‘Ethical Investing’ Is Laudable, but Shouldn’t It Be Fair Too?

In 2000, the trustees of the California Public Employees’ Retirement System, or CalPERS, overhauled their investment policy, adding a dramatic new element called “socially responsible investing.”

Under the new system, investments in the less developed world would no longer be guided simply by the promise of profit by companies and products but would also have to meet certain specific “ethical” criteria to ensure that California was not exploiting workers in “emerging market” countries. The new system was hailed as “a major force for human rights and democracy around the world.”

But today, the CalPERS experiment looks a lot less promising. Its investments have underperformed a broader index of emerging-market investments by three percentage points. It also has become clear that the CalPERS policy is counterproductive, all but ruling out investment in the poorest countries, those that most need it.

Because the rules are convoluted and obscure, the trustees have been tying themselves in knots to justify their investment policies in poor countries.


At issue is the approximately $1.8 billion -- a little more than 1% of CalPERS’ total assets -- that is invested in emerging markets. For the new program, CalPERS developed criteria to declare whole countries -- rather than individual firms -- “permissible” or “nonpermissible” for inclusion in its portfolio.

Investment advisors came up with a numerical scoring system that rates countries on their political stability, transparency and productive labor practices and their financial markets on liquidity and volatility, regulation and legal protections, capital market openness and settlement and transaction costs.

This all seems objective. Yet in practice, the policy favors the relatively rich and small developing nations. Very poor nations score too low and are denied CalPERS’ investment because their civil service and labor practices are inferior to those of richer nations. In other words, the poor are penalized for their poverty.

In fact, the trustees could replace their high-tech scoring system with one simple rule -- “invest only in emerging countries with per capita income above $7,000 (corrected for purchasing power) and fewer than 100 million inhabitants” -- and come up with nearly identical lists of permissible and nonpermissible nations. Under the current system, the majority of permissible countries -- Argentina, Chile, Czech Republic, Hungary, Israel, Mexico, Poland, Korea, Taiwan, Turkey and South Africa -- are small and relatively well-off.
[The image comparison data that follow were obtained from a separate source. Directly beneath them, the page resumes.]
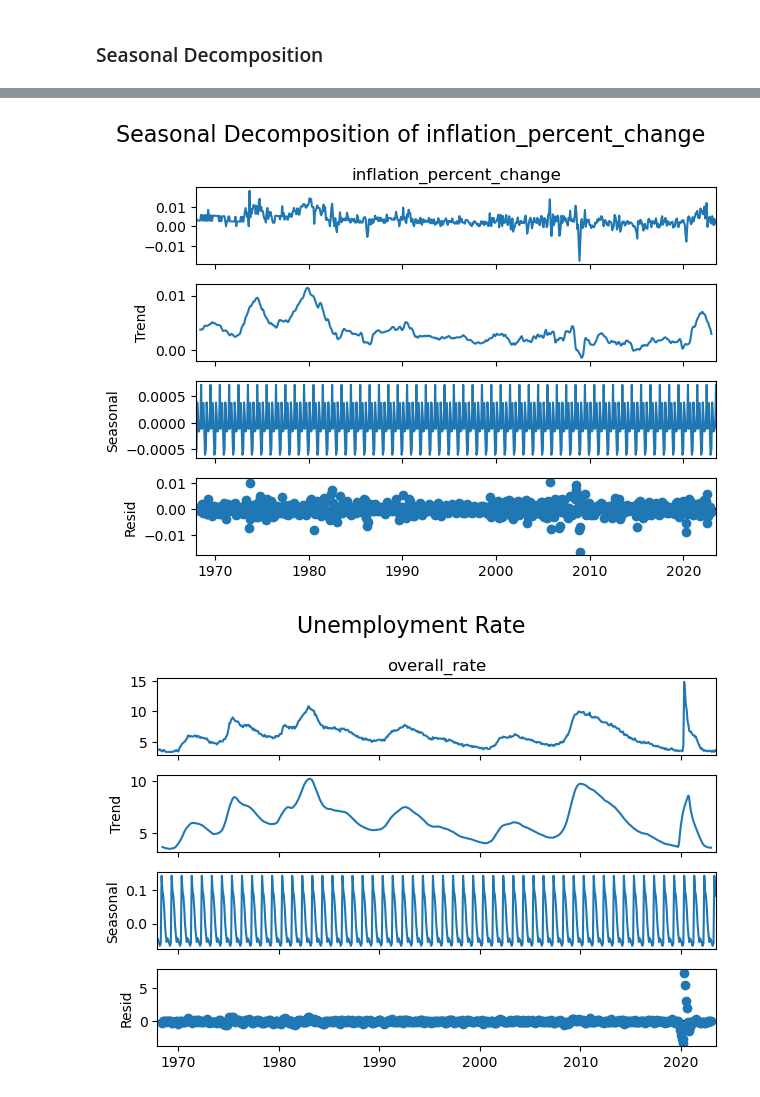
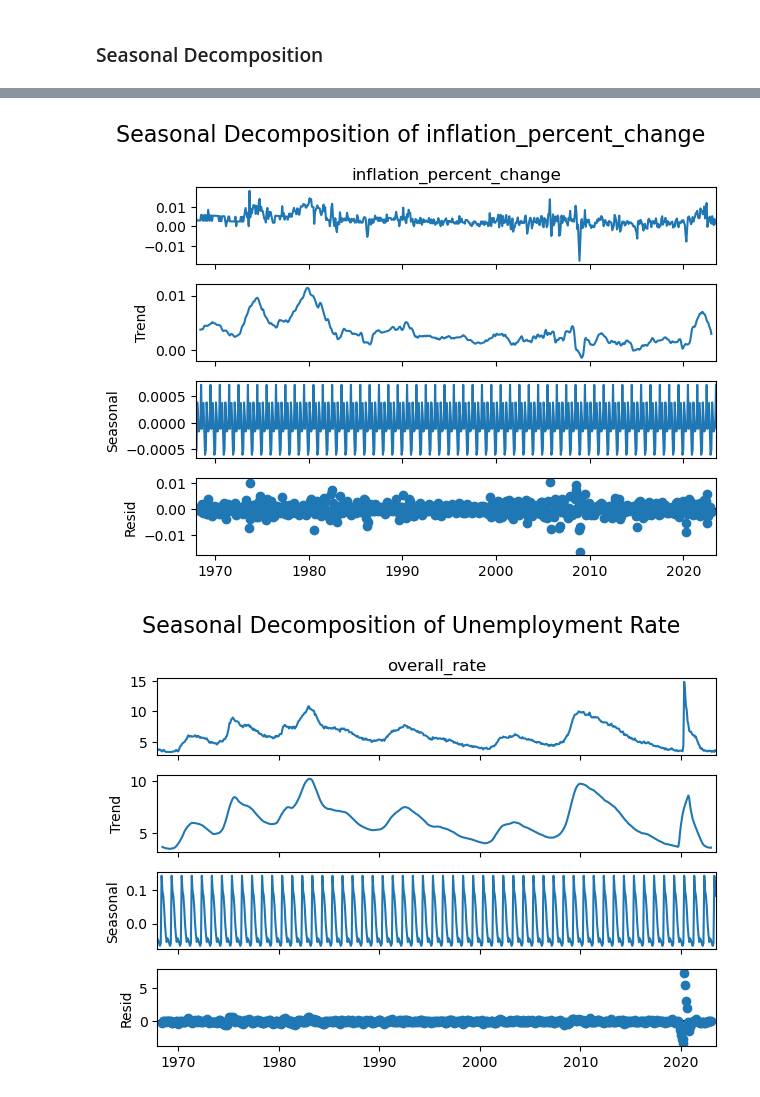
Before and after one commit to ChrisLato/AISE-4010-Project, a Jupyter notebook: Exploartory Data Analysis.ipynb, the cells around one changed output, grey strips where cells are left out. Saved outputs shown, nothing was run; the diff lists cells and outputs as text; code cells hidden in the pictures.

Commit message:
edited graph name

```diff
--- a/Exploartory Data Analysis.ipynb
+++ b/Exploartory Data Analysis.ipynb
@@ -35,30 +35,30 @@ plt.show()
 # %%
 from statsmodels.tsa.seasonal import seasonal_decompose
 import matplotlib.pyplot as plt
 
 # Define a function for seasonal decomposition
 def decompose_and_plot(data, column, model='additive', period=12):
     result = seasonal_decompose(data[column], model=model, period=period)
     result.plot()
     title = f"Seasonal Decomposition of {column}"
 
     # Adjust title for the 'overall_rate' column
     if column == 'overall_rate':
-        title = "Unemployment Rate"
+        title = "Seasonal Decomposition of Unemployment Rate"
     plt.suptitle(title, fontsize=16)
     plt.tight_layout()
     plt.show()
 
 # Apply decomposition to all relevant columns
 columns_to_decompose = ['gdp_percent_change', 'inflation_percent_change',
                         'overall_rate', 'LongTermRate', 'Slope', 'ZeroCouponYield1Y', 'ZeroCouponYield10Y']
 
 for col in columns_to_decompose:
     decompose_and_plot(merged_data, col)
 # %% [output]
 [figure]
 [figure]
-[figure, old version]
+[figure, new version]
 [figure]
 [figure]
 [figure]
```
Most of the nonpermissible countries are large, poor or both: China, Egypt, India, Indonesia, Morocco, Pakistan, Russia, Sri Lanka, Thailand and Venezuela.


The only exceptions to the rule are Jordan and Peru, which are “permissible” despite having low income, Malaysia, which is “nonpermissible” although it’s small and well-off, and Brazil, “permissible” despite being big and relatively well-off.

The average income (weighted by population) in all permissible countries is $9,150; the average in all nonpermissible countries is $3,550. More than 80% of the population of emerging-market countries is off-limits to CalPERS’ investment.

The unfairness of CalPERS’ ethical criteria is underlined when one looks closely at the ratings. Are Peru and Jordan really better governed than India? They look like the token charity cases invited to the ball.

The problems with ethical investing do not mean that the whole idea should be thrown out. After all, there are truly despicable countries and firms.


One modification to ethical investment practices might be to turn the process around. Every country would be assumed permissible unless it egregiously violated human rights.

Economic development fueled by productive investment is what improves wages and working conditions. If ethical investing systematically denies low-wage nations access to foreign capital, it will only slow down the progress it seeks.

Bernard Wasow is a senior fellow at the Century Foundation in Washington.